> What you will do
Each and every line of the data must appear exactly as given.

> Records drawn from a dataset

━━━━━━━━━━━━━━━━

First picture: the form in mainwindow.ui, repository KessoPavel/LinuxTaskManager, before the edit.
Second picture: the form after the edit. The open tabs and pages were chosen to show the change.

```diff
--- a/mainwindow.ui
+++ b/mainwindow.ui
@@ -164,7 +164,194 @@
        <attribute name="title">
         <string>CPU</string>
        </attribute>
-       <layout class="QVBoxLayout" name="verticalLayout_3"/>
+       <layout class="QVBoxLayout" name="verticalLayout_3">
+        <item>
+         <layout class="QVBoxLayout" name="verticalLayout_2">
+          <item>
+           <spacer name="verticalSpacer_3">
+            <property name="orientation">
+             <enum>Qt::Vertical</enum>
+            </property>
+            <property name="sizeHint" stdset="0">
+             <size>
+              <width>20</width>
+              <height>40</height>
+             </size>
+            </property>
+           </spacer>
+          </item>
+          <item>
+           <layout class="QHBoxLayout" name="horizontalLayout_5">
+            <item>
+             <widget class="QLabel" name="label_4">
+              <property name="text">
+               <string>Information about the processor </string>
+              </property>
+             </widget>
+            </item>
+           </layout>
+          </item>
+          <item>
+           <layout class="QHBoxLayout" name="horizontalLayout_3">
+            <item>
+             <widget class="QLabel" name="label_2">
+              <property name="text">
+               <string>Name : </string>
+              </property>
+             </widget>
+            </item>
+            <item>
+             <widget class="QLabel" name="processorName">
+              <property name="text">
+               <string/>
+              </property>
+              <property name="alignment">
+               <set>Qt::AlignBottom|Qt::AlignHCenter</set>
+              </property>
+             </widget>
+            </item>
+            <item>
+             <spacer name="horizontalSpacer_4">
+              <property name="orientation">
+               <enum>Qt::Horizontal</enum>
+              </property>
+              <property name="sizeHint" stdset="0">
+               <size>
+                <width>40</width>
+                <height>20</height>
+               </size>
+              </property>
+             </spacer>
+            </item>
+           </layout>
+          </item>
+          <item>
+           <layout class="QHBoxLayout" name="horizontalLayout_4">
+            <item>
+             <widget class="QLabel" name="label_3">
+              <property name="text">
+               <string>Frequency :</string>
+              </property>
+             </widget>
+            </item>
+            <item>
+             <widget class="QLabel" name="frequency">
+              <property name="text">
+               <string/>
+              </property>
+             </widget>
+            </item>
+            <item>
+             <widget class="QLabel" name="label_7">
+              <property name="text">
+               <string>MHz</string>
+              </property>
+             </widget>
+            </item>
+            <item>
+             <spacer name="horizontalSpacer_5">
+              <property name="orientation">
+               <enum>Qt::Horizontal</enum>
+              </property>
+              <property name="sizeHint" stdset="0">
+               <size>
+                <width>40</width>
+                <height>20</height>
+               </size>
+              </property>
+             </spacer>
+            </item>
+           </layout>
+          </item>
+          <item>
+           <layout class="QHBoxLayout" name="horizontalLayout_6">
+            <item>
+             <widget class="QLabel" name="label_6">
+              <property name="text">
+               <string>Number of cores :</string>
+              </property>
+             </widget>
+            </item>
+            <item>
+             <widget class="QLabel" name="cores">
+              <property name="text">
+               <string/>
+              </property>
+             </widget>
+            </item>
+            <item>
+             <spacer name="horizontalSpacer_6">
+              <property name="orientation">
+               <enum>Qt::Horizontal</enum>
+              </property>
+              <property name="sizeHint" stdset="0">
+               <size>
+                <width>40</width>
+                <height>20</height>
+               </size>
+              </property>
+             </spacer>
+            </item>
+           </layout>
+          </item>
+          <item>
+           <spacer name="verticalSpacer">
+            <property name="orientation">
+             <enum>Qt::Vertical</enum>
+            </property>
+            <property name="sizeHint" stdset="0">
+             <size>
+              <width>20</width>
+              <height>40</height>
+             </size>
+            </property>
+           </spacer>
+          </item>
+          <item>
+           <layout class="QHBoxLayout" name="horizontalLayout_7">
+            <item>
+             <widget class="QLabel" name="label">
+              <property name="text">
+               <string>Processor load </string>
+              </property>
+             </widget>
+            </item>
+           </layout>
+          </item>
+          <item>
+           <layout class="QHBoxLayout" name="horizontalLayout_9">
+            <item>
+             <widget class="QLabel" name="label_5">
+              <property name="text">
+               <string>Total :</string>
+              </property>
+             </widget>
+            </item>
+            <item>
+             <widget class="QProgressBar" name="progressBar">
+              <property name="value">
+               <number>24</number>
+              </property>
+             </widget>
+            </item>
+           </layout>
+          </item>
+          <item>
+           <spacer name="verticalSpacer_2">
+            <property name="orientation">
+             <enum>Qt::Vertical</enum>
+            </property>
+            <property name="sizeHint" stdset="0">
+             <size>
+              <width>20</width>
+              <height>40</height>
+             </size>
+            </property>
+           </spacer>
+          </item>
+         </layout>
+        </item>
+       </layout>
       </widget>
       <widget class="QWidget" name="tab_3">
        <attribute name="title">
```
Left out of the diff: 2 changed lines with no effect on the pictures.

━━━━━━━━━━━━━━━━

> Final answer
First picture: the form in mainwindow.ui, repository KessoPavel/LinuxTaskManager, before the edit.
Second picture: the form after the edit. The open tabs and pages were chosen to show the change.

```diff
--- a/mainwindow.ui
+++ b/mainwindow.ui
@@ -164,7 +164,194 @@
        <attribute name="title">
         <string>CPU</string>
        </attribute>
-       <layout class="QVBoxLayout" name="verticalLayout_3"/>
+       <layout class="QVBoxLayout" name="verticalLayout_3">
+        <item>
+         <layout class="QVBoxLayout" name="verticalLayout_2">
+          <item>
+           <spacer name="verticalSpacer_3">
+            <property name="orientation">
+             <enum>Qt::Vertical</enum>
+            </property>
+            <property name="sizeHint" stdset="0">
+             <size>
+              <width>20</width>
+              <height>40</height>
+             </size>
+            </property>
+           </spacer>
+          </item>
+          <item>
+           <layout class="QHBoxLayout" name="horizontalLayout_5">
+            <item>
+             <widget class="QLabel" name="label_4">
+              <property name="text">
+               <string>Information about the processor </string>
+              </property>
+             </widget>
+            </item>
+           </layout>
+          </item>
+          <item>
+           <layout class="QHBoxLayout" name="horizontalLayout_3">
+            <item>
+             <widget class="QLabel" name="label_2">
+              <property name="text">
+               <string>Name : </string>
+              </property>
+             </widget>
+            </item>
+            <item>
+             <widget class="QLabel" name="processorName">
+              <property name="text">
+               <string/>
+              </property>
+              <property name="alignment">
+               <set>Qt::AlignBottom|Qt::AlignHCenter</set>
+              </property>
+             </widget>
+            </item>
+            <item>
+             <spacer name="horizontalSpacer_4">
+              <property name="orientation">
+               <enum>Qt::Horizontal</enum>
+              </property>
+              <property name="sizeHint" stdset="0">
+               <size>
+                <width>40</width>
+                <height>20</height>
+               </size>
+              </property>
+             </spacer>
+            </item>
+           </layout>
+          </item>
+          <item>
+           <layout class="QHBoxLayout" name="horizontalLayout_4">
+            <item>
+             <widget class="QLabel" name="label_3">
+              <property name="text">
+               <string>Frequency :</string>
+              </property>
+             </widget>
+            </item>
+            <item>
+             <widget class="QLabel" name="frequency">
+              <property name="text">
+               <string/>
+              </property>
+             </widget>
+            </item>
+            <item>
+             <widget class="QLabel" name="label_7">
+              <property name="text">
+               <string>MHz</string>
+              </property>
+             </widget>
+            </item>
+            <item>
+             <spacer name="horizontalSpacer_5">
+              <property name="orientation">
+               <enum>Qt::Horizontal</enum>
+              </property>
+              <property name="sizeHint" stdset="0">
+               <size>
+                <width>40</width>
+                <height>20</height>
+               </size>
+              </property>
+             </spacer>
+            </item>
+           </layout>
+          </item>
+          <item>
+           <layout class="QHBoxLayout" name="horizontalLayout_6">
+            <item>
+             <widget class="QLabel" name="label_6">
+              <property name="text">
+               <string>Number of cores :</string>
+              </property>
+             </widget>
+            </item>
+            <item>
+             <widget class="QLabel" name="cores">
+              <property name="text">
+               <string/>
+              </property>
+             </widget>
+            </item>
+            <item>
+             <spacer name="horizontalSpacer_6">
+              <property name="orientation">
+               <enum>Qt::Horizontal</enum>
+              </property>
+              <property name="sizeHint" stdset="0">
+               <size>
+                <width>40</width>
+                <height>20</height>
+               </size>
+              </property>
+             </spacer>
+            </item>
+           </layout>
+          </item>
+          <item>
+           <spacer name="verticalSpacer">
+            <property name="orientation">
+             <enum>Qt::Vertical</enum>
+            </property>
+            <property name="sizeHint" stdset="0">
+             <size>
+              <width>20</width>
+              <height>40</height>
+             </size>
+            </property>
+           </spacer>
+          </item>
+          <item>
+           <layout class="QHBoxLayout" name="horizontalLayout_7">
+            <item>
+             <widget class="QLabel" name="label">
+              <property name="text">
+               <string>Processor load </string>
+              </property>
+             </widget>
+            </item>
+           </layout>
+          </item>
+          <item>
+           <layout class="QHBoxLayout" name="horizontalLayout_9">
+            <item>
+             <widget class="QLabel" name="label_5">
+              <property name="text">
+               <string>Total :</string>
+              </property>
+             </widget>
+            </item>
+            <item>
+             <widget class="QProgressBar" name="progressBar">
+              <property name="value">
+               <number>24</number>
+              </property>
+             </widget>
+            </item>
+           </layout>
+          </item>
+          <item>
+           <spacer name="verticalSpacer_2">
+            <property name="orientation">
+             <enum>Qt::Vertical</enum>
+            </property>
+            <property name="sizeHint" stdset="0">
+             <size>
+              <width>20</width>
+              <height>40</height>
+             </size>
+            </property>
+           </spacer>
+          </item>
+         </layout>
+        </item>
+       </layout>
       </widget>
       <widget class="QWidget" name="tab_3">
        <attribute name="title">
```
Left out of the diff: 2 changed lines with no effect on the pictures.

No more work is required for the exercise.